# TO DO
Scan the material for the word "width" and return every matching line.

^^^^^^^^

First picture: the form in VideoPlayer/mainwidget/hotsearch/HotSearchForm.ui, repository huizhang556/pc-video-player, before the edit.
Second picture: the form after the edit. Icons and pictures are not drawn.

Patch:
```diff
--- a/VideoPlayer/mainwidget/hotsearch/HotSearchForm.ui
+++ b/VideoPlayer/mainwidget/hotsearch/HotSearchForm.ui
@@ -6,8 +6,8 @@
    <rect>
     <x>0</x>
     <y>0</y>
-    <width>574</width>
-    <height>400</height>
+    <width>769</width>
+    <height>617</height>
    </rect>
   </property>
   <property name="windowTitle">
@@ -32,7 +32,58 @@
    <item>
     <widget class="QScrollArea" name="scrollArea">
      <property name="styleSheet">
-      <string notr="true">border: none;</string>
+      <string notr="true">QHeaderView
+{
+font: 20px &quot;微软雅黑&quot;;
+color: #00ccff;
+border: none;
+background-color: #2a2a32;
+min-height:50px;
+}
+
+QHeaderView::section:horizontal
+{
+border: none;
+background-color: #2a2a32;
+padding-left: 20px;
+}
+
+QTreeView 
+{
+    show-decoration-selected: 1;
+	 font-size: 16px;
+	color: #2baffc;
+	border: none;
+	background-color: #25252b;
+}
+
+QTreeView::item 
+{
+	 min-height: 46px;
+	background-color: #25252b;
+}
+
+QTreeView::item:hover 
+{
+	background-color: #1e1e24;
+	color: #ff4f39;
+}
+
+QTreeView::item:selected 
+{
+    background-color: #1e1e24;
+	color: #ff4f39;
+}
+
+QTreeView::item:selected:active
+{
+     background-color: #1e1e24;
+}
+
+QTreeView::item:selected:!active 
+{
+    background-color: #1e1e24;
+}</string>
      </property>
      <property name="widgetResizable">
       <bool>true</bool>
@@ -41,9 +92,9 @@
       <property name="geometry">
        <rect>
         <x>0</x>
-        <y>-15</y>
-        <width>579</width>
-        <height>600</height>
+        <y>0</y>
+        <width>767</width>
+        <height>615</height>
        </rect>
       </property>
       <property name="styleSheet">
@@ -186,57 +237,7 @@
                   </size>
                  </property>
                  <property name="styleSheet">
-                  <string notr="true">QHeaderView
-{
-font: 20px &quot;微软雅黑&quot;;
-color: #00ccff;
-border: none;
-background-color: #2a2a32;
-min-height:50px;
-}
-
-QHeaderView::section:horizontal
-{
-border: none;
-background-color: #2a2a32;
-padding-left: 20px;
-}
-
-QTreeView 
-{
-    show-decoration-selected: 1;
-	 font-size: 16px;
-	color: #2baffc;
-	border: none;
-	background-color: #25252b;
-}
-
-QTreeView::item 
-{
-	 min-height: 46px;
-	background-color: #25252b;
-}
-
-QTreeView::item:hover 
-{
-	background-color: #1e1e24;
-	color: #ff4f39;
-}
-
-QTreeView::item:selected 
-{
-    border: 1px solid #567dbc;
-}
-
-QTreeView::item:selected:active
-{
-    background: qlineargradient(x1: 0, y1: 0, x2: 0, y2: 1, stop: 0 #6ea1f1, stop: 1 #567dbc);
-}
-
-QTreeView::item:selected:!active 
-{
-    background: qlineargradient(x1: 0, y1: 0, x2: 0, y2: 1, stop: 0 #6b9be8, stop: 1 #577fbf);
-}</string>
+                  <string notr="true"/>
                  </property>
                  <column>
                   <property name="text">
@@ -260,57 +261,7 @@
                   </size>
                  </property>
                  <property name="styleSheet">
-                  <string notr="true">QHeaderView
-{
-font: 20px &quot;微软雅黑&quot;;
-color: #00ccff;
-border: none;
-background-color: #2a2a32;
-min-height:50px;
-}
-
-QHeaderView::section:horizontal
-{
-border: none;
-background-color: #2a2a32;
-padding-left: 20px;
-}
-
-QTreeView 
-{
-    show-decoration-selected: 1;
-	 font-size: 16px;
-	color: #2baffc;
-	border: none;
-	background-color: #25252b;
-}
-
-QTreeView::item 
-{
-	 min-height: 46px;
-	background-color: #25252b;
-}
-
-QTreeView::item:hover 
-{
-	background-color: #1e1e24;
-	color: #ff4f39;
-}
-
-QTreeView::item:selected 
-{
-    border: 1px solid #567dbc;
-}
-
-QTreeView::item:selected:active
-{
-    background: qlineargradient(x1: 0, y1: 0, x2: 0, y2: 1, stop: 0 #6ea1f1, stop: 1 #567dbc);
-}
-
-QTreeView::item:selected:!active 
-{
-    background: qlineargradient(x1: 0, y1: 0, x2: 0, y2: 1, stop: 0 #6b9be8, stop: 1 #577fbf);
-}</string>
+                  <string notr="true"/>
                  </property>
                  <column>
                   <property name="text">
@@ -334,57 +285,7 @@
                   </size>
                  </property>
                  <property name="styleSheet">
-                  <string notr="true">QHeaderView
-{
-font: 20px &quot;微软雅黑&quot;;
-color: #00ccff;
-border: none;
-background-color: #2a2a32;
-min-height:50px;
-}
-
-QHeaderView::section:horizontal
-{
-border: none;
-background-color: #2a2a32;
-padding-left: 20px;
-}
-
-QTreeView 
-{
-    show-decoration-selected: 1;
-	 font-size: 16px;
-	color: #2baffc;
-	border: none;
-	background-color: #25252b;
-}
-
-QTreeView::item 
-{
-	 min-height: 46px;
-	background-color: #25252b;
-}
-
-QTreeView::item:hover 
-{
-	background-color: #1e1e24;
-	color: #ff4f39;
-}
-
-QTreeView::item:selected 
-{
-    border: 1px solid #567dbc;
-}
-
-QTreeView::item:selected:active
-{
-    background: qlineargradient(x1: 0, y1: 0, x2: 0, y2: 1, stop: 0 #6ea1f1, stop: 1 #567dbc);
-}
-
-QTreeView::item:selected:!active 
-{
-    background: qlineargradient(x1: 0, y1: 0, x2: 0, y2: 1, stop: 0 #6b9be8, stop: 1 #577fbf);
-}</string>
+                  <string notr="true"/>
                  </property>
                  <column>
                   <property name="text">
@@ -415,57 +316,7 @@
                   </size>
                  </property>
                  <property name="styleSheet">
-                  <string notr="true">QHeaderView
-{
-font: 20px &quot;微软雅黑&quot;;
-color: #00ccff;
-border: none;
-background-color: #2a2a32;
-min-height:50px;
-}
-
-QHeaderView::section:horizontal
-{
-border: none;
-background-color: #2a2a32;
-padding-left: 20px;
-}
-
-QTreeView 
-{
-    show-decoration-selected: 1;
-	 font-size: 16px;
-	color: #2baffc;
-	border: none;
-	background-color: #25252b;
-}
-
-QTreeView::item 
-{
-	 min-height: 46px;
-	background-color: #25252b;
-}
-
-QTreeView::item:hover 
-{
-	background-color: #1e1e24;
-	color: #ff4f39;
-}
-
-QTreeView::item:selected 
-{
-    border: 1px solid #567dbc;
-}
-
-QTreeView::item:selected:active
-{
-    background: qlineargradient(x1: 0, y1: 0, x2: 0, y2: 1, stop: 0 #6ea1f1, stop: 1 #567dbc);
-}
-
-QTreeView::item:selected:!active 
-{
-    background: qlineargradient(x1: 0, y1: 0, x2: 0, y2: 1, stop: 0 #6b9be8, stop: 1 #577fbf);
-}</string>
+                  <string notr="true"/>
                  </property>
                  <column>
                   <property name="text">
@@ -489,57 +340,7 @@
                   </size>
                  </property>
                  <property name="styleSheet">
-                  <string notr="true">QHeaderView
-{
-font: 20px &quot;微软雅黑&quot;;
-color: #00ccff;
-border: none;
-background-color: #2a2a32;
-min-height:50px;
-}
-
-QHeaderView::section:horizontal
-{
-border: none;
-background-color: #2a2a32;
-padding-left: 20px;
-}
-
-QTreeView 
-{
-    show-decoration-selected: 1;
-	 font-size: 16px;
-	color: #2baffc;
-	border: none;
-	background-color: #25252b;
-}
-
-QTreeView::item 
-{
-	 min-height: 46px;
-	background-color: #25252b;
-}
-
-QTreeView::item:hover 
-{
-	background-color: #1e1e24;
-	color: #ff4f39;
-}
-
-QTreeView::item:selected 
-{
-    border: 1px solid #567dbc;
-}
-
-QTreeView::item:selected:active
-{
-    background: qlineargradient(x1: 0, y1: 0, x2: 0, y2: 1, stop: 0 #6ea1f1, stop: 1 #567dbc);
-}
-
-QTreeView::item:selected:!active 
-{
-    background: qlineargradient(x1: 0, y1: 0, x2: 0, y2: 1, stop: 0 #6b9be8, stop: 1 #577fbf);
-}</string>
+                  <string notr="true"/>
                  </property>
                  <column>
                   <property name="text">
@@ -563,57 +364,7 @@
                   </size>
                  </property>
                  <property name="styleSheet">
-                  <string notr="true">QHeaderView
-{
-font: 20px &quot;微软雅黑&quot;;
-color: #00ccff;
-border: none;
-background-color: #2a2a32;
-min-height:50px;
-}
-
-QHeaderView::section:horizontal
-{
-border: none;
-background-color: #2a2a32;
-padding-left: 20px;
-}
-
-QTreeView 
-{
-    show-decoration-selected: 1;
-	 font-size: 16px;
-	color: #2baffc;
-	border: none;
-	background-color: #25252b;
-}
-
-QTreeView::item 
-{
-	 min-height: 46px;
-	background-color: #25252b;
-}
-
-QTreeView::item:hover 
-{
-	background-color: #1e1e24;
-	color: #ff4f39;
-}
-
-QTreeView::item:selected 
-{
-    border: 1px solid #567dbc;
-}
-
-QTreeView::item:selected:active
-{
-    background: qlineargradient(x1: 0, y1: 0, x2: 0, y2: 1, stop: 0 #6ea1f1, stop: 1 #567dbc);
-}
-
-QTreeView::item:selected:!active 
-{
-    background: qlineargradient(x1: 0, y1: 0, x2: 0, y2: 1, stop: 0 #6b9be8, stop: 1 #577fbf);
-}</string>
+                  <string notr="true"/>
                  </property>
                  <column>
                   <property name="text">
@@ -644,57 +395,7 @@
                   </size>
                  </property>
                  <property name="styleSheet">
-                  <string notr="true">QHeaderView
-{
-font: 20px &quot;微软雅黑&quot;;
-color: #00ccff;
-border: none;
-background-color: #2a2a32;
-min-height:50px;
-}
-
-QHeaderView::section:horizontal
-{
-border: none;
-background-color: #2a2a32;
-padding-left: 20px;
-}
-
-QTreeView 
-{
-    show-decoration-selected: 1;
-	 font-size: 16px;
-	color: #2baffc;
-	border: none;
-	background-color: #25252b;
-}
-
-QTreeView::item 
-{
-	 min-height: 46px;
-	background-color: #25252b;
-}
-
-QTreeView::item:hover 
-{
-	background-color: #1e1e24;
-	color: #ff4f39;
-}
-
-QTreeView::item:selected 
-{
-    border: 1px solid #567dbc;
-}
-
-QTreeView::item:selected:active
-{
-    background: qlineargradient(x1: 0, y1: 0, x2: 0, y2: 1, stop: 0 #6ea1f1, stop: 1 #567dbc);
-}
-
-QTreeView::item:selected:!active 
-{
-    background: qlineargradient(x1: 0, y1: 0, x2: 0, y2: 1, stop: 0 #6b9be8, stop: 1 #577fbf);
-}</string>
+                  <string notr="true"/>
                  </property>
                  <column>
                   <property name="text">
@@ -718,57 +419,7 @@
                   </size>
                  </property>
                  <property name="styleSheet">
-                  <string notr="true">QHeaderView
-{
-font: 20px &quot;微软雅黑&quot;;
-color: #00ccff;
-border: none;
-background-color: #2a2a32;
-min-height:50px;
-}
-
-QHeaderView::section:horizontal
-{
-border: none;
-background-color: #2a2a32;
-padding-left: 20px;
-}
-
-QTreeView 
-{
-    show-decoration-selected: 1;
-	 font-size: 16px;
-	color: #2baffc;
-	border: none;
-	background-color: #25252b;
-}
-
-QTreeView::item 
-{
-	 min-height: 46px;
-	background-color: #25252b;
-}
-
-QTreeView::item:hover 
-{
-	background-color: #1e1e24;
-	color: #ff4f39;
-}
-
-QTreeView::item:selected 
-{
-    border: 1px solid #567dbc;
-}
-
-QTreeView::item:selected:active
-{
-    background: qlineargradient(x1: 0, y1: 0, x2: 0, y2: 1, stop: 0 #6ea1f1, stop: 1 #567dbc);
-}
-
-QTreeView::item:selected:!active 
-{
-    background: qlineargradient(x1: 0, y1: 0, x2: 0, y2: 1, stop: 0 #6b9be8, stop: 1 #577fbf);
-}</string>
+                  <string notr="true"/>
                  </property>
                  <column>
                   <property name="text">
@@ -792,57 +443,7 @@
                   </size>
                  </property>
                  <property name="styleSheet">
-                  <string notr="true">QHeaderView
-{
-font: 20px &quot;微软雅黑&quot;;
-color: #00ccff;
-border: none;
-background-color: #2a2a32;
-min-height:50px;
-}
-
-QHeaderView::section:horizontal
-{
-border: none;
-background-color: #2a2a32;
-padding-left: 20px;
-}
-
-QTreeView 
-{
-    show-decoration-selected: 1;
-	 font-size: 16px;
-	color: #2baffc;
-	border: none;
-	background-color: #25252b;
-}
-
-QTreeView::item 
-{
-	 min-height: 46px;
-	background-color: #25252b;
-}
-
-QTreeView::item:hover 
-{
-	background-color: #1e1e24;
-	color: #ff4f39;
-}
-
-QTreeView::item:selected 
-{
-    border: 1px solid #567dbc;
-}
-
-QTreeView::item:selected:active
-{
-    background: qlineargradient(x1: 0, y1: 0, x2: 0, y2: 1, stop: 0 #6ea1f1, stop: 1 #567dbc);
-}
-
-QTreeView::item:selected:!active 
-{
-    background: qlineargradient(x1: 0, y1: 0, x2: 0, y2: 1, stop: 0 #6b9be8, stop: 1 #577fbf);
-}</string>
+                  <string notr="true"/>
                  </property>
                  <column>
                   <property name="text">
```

^^^^^^^^

# OUTPUT
-    <width>574</width>
+    <width>769</width>
-        <width>579</width>
+        <width>767</width>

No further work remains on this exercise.